By Thai Newsroom Reporters
DEPUTY PRIME MINISTER WISSANU Krea-ngam said today (August 9) Prime Minister Prayut Chan-o-cha cannot be compared with the late statesman Prem Tinsulanonda as to whether the former may ever step down after eight years in power.
The deputy premier in charge of legal affairs was responding to Prayut’s critics calling for Prayut to follow in the footsteps of Prem, a former army chief who had “learned to get enough of politics” and called it quits in 1988 after he had run the country as unelected premier for eight years.
Nevertheless, Wissanu insisted that Prayut not be compared with Prem during whose time, he said, the constitution did not provide a maximum of years in power for head of government unlike the current charter which provides a maximum of eight years.
Prem encountered a couple of aborted coups during his eight-year time whereas Prayut himself successfully orchestrated a coup as army chief in 2014.
During a press conference at Government House yesterday, Prayut immediately walked away when asked by reporters whether he may consider following in the footsteps of the late statesman.
It remains to be seen whether the Constitutional Court might again lend Prayut a helping hand in an historic legal battle obliging them to pinpoint exactly when his eight years in power maximumly provided by law will have ended with respect to clauses in the current constitution.
Thammasat University law lecturer Prinya Taewanarumitkul remarked that a majority in the nine-judge Constitutional Court, most of whom were handpicked by the Prayut-led coup junta, might probably pass a ruling in favour of the unelected premier so that he could continue to rule until 2025 on account of a maximum eight years beginning in 2017, the year in which the constitution was promulgated with lasting effect for that matter.
Nevertheless, Prinya said, there would be no arguments among the “politically-influenced” judges over the fact that Prayut has begun to rule since 2014, the year in which he staged the coup and then named himself as head of a military-installed government whilst the constitution stipulates that one’s period of tenure as head of government be counted from the year in which he or she may have begun to run the country, either before, during or after the year of the charter’s promulgation.

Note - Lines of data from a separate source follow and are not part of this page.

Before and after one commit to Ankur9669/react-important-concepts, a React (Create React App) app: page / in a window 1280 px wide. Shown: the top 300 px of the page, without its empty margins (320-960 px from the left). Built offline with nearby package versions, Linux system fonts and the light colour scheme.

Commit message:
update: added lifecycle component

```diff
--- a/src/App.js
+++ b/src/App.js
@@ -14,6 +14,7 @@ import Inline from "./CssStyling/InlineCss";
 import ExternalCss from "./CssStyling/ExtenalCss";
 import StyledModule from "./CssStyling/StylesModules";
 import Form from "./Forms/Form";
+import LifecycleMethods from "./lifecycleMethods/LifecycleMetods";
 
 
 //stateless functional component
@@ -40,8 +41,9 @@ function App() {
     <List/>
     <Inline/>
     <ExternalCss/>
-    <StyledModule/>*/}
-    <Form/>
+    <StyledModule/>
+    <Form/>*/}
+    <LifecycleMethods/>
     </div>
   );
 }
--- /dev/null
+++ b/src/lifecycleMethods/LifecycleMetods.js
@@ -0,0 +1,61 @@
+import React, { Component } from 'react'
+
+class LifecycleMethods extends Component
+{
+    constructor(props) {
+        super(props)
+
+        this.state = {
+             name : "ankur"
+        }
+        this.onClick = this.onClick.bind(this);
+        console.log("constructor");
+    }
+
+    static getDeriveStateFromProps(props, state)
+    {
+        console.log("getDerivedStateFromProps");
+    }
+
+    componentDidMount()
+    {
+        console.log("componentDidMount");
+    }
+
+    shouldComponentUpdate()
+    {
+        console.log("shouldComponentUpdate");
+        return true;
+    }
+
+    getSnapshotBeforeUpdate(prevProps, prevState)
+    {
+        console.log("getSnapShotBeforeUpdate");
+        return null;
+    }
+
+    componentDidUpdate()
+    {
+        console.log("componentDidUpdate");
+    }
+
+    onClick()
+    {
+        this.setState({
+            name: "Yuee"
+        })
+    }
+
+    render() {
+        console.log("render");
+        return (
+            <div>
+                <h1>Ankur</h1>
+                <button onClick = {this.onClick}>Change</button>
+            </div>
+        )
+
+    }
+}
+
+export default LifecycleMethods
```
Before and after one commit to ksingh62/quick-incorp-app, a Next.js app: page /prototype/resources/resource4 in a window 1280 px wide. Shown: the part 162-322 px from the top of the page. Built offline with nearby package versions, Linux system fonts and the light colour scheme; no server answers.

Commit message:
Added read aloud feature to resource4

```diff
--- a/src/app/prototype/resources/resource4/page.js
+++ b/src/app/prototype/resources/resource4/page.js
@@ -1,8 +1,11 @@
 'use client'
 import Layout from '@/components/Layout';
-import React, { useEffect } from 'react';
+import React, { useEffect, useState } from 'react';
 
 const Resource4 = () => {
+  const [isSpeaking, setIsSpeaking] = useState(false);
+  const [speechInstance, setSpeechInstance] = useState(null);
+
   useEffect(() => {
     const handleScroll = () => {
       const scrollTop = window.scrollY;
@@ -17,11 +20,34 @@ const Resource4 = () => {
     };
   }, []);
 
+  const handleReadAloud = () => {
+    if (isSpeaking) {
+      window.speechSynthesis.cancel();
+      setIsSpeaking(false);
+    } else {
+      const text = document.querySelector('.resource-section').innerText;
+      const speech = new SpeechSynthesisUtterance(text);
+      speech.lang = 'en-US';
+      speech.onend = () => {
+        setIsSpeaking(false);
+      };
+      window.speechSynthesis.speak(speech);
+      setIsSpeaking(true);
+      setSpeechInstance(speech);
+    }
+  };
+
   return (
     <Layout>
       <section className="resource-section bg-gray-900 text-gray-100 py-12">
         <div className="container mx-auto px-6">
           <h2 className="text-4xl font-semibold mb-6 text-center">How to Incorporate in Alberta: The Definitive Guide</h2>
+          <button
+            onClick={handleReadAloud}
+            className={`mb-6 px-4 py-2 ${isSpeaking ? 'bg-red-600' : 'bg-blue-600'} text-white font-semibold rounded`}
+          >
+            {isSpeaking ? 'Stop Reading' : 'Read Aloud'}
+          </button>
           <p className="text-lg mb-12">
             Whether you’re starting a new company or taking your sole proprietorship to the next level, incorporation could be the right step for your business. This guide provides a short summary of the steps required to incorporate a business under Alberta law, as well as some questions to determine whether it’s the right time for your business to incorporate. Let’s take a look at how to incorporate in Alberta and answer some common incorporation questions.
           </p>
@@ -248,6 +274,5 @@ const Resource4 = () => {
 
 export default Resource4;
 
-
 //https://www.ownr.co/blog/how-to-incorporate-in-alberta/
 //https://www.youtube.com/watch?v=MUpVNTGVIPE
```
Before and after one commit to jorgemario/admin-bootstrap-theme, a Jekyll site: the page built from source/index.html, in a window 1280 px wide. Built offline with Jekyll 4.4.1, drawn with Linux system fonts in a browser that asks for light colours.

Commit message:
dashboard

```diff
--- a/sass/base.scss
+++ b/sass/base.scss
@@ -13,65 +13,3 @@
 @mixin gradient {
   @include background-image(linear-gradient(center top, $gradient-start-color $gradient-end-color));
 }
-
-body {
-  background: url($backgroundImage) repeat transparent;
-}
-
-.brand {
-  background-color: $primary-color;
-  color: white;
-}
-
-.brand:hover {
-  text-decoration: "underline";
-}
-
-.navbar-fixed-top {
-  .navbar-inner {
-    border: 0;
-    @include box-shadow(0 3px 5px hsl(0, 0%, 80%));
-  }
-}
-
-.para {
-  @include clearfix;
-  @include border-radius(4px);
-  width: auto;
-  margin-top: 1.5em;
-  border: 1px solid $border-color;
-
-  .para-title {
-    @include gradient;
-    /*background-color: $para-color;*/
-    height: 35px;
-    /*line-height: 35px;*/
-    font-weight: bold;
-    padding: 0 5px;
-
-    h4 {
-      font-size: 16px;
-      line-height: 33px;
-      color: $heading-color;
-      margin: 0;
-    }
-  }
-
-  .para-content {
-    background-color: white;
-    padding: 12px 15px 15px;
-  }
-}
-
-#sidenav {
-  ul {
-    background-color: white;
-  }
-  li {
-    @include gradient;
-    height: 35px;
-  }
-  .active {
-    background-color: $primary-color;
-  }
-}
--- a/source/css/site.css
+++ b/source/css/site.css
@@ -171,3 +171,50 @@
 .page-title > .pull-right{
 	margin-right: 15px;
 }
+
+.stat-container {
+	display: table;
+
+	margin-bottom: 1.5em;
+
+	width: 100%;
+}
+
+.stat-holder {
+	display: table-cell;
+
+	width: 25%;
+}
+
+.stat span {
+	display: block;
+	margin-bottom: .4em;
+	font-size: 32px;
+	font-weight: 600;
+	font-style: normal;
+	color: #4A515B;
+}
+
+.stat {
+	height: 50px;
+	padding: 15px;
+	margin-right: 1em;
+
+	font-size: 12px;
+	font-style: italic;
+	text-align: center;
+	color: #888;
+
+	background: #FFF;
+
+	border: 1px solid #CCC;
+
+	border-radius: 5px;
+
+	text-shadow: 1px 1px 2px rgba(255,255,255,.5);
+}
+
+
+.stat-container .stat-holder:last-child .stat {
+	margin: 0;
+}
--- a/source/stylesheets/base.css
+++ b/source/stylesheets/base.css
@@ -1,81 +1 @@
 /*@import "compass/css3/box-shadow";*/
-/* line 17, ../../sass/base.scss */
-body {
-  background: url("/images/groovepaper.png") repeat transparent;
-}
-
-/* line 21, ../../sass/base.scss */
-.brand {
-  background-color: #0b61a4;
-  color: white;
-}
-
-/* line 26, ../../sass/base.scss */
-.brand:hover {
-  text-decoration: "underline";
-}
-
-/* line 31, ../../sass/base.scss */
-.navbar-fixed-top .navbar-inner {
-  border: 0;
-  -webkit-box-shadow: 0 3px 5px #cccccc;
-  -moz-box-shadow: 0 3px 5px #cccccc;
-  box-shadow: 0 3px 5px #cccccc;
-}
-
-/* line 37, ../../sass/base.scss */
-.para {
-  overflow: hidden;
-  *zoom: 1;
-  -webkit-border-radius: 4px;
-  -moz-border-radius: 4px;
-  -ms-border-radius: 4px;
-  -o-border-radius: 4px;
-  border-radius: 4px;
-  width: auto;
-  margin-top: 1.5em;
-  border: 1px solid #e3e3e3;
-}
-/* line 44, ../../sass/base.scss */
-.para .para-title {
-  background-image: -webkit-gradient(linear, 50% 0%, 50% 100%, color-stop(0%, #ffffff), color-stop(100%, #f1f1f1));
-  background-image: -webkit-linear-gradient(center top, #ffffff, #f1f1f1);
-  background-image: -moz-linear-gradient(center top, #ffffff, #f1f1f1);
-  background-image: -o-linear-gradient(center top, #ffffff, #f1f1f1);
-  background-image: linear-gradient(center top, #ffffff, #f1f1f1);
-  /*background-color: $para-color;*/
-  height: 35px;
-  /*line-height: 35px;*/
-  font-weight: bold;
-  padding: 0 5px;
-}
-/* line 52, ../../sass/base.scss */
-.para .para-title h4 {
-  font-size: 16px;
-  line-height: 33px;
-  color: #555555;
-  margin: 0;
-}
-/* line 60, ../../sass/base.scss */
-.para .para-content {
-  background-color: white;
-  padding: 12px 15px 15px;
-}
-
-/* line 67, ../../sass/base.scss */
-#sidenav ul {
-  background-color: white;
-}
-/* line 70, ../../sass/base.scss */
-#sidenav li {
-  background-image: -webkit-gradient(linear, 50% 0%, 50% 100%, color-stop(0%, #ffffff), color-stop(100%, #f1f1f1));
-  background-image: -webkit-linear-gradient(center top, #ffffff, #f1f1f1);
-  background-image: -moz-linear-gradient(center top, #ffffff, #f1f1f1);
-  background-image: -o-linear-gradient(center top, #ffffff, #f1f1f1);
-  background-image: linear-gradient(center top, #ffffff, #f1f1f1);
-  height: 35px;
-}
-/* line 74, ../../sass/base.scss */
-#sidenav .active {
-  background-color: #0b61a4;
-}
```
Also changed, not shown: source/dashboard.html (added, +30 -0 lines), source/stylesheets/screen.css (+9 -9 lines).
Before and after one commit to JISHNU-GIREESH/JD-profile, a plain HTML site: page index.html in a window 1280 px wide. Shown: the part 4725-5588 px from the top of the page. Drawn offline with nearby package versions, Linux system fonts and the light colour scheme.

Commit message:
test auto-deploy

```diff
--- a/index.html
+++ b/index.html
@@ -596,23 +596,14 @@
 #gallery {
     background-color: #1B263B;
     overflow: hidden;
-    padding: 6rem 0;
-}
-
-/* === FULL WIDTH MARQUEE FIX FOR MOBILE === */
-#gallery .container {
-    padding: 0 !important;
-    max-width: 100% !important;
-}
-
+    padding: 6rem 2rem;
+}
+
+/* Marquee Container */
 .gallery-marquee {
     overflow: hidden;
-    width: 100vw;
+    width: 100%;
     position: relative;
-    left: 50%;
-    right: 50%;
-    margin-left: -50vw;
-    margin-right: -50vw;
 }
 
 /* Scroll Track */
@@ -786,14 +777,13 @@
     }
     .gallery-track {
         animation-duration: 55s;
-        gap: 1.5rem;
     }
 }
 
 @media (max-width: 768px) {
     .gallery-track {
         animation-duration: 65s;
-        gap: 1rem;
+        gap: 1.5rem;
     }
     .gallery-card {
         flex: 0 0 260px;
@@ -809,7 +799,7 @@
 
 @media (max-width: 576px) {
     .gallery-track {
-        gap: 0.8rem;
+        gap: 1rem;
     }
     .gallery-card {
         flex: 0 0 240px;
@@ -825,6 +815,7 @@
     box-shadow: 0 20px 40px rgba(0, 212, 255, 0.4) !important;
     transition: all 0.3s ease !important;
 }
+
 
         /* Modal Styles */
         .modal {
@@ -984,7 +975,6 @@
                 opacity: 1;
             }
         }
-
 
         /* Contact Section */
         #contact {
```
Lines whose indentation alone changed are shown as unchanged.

The Thammasat law lecturer said the event in which the Pheu Thai-led opposition bloc will file a petition against Prayut with the Constitutional Court ahead of August 24, the date on which he was named prime minister in 2014 following the coup that year, could practically spare the judges some painstaking pressure which might otherwise prompt a court order for him to stop performing as head of government, pending a court ruling on the historic case.
Top: Prime Minister Prayut Chan-o-cha, right, and late statesman Prem Tinsulanonda, left, and the two of them with some military officers, Front Page. Top photo: Matichon newspaper, Front Page photo: Naewna